Extracted data =
***

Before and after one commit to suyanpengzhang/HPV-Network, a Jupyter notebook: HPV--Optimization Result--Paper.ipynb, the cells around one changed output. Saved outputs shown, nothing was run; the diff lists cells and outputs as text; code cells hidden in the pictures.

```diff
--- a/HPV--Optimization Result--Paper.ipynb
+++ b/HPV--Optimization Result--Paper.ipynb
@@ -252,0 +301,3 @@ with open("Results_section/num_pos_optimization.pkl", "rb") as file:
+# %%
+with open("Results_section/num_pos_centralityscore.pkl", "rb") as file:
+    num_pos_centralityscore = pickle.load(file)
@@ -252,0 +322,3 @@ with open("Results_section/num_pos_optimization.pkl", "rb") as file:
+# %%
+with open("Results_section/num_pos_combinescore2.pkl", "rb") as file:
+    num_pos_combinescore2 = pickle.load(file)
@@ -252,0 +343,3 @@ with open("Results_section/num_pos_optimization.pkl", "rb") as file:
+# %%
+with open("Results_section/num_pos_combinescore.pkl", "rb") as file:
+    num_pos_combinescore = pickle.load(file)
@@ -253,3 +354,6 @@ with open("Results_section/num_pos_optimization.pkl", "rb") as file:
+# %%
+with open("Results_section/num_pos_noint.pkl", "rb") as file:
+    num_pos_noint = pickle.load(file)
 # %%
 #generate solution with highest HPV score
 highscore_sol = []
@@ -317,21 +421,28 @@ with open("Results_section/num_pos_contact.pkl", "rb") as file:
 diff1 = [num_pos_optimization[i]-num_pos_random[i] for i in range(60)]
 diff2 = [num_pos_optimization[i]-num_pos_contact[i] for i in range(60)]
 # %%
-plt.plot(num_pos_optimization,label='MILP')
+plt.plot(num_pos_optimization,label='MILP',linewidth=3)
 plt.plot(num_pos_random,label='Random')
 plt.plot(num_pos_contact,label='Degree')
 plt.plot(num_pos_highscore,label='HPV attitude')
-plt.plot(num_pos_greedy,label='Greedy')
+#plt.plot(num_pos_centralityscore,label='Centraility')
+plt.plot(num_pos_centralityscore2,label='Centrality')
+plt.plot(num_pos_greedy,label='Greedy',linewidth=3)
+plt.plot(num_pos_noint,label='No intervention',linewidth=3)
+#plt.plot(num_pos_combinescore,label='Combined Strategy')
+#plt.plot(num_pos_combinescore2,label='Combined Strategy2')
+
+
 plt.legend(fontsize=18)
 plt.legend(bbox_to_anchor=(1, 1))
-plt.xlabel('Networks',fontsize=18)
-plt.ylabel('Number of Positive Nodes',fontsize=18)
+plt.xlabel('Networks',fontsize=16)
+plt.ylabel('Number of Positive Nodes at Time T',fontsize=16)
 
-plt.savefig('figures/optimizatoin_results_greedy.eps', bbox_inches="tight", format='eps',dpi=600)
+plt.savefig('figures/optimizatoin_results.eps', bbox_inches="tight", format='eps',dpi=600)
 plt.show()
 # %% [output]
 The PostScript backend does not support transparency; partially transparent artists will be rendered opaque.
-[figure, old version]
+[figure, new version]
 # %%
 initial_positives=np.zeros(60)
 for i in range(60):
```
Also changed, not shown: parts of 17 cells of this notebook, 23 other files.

***

Aim of the exercise =
Working through the listing above, count every line that holds "plot" and answer with the count alone.

Completed exercise =
12